Each line of the data is to be output verbatim, with the images removed.

Material supplied START

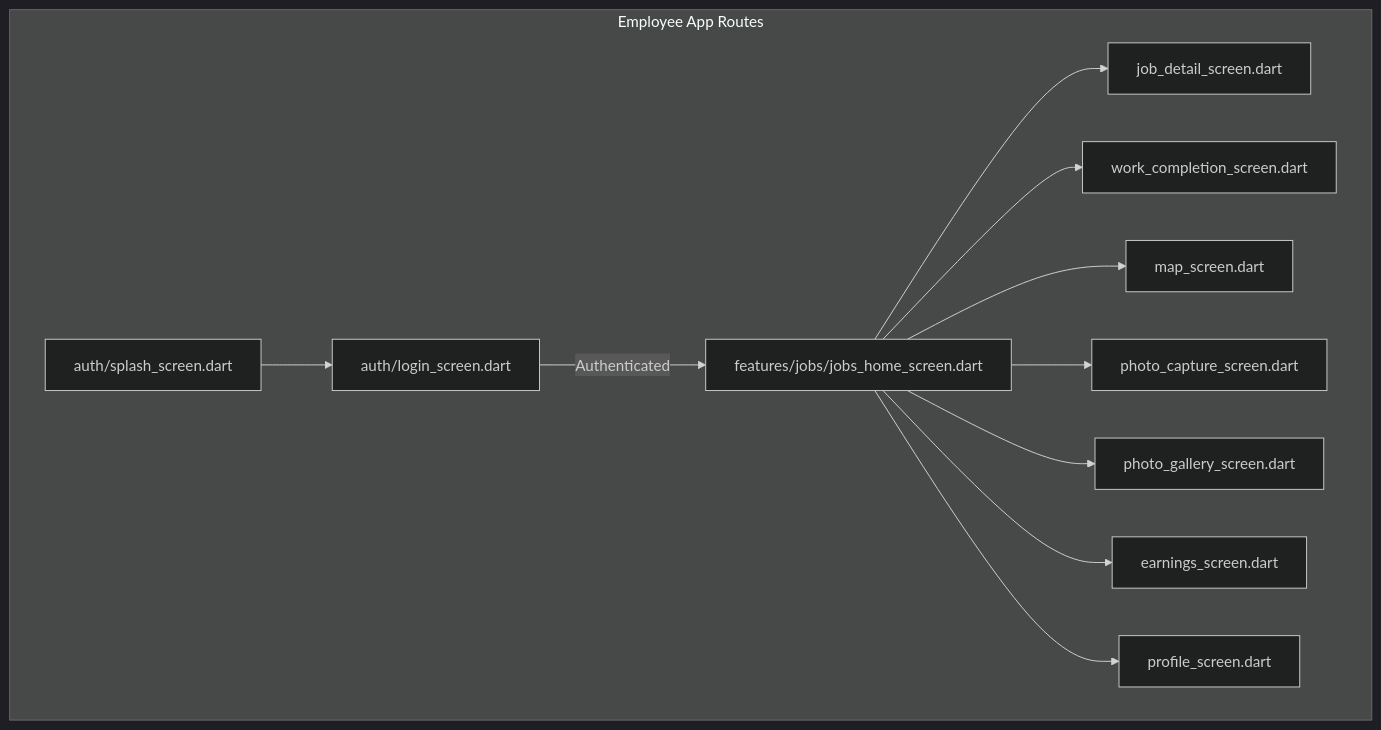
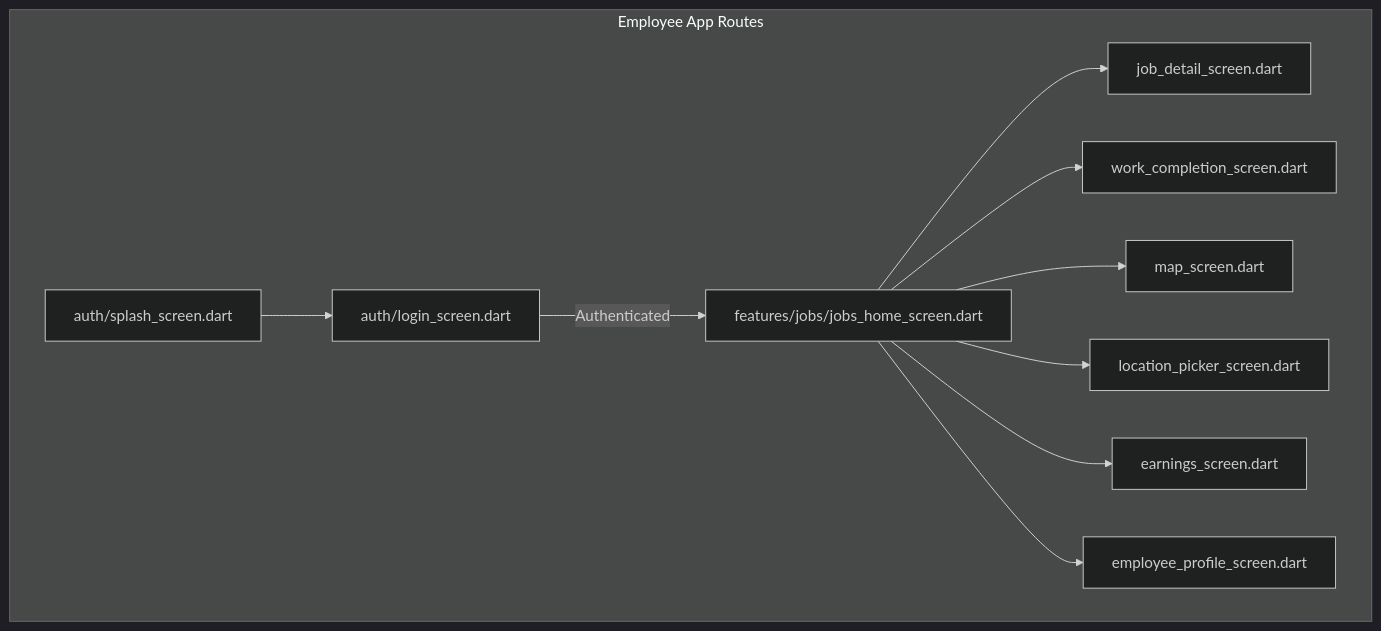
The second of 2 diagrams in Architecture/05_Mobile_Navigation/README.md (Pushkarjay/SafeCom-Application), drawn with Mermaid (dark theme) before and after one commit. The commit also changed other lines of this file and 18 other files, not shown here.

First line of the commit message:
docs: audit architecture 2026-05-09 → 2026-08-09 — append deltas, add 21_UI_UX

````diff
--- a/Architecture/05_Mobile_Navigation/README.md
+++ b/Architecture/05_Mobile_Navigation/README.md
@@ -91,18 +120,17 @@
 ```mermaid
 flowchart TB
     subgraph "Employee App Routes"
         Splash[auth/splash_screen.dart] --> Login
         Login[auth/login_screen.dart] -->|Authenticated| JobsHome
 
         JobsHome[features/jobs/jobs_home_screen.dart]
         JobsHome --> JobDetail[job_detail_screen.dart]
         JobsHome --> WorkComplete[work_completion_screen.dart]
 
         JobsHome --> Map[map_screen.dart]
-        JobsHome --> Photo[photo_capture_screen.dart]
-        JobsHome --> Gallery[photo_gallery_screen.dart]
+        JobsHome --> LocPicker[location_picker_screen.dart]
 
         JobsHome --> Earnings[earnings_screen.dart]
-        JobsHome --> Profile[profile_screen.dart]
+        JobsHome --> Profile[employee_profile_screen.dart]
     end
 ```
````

Material supplied END

- _Solution_
The second of 2 diagrams in Architecture/05_Mobile_Navigation/README.md (Pushkarjay/SafeCom-Application), drawn with Mermaid (dark theme) before and after one commit. The commit also changed other lines of this file and 18 other files, not shown here.

First line of the commit message:
docs: audit architecture 2026-05-09 → 2026-08-09 — append deltas, add 21_UI_UX

````diff
--- a/Architecture/05_Mobile_Navigation/README.md
+++ b/Architecture/05_Mobile_Navigation/README.md
@@ -91,18 +120,17 @@
 ```mermaid
 flowchart TB
     subgraph "Employee App Routes"
         Splash[auth/splash_screen.dart] --> Login
         Login[auth/login_screen.dart] -->|Authenticated| JobsHome
 
         JobsHome[features/jobs/jobs_home_screen.dart]
         JobsHome --> JobDetail[job_detail_screen.dart]
         JobsHome --> WorkComplete[work_completion_screen.dart]
 
         JobsHome --> Map[map_screen.dart]
-        JobsHome --> Photo[photo_capture_screen.dart]
-        JobsHome --> Gallery[photo_gallery_screen.dart]
+        JobsHome --> LocPicker[location_picker_screen.dart]
 
         JobsHome --> Earnings[earnings_screen.dart]
-        JobsHome --> Profile[profile_screen.dart]
+        JobsHome --> Profile[employee_profile_screen.dart]
     end
 ```
````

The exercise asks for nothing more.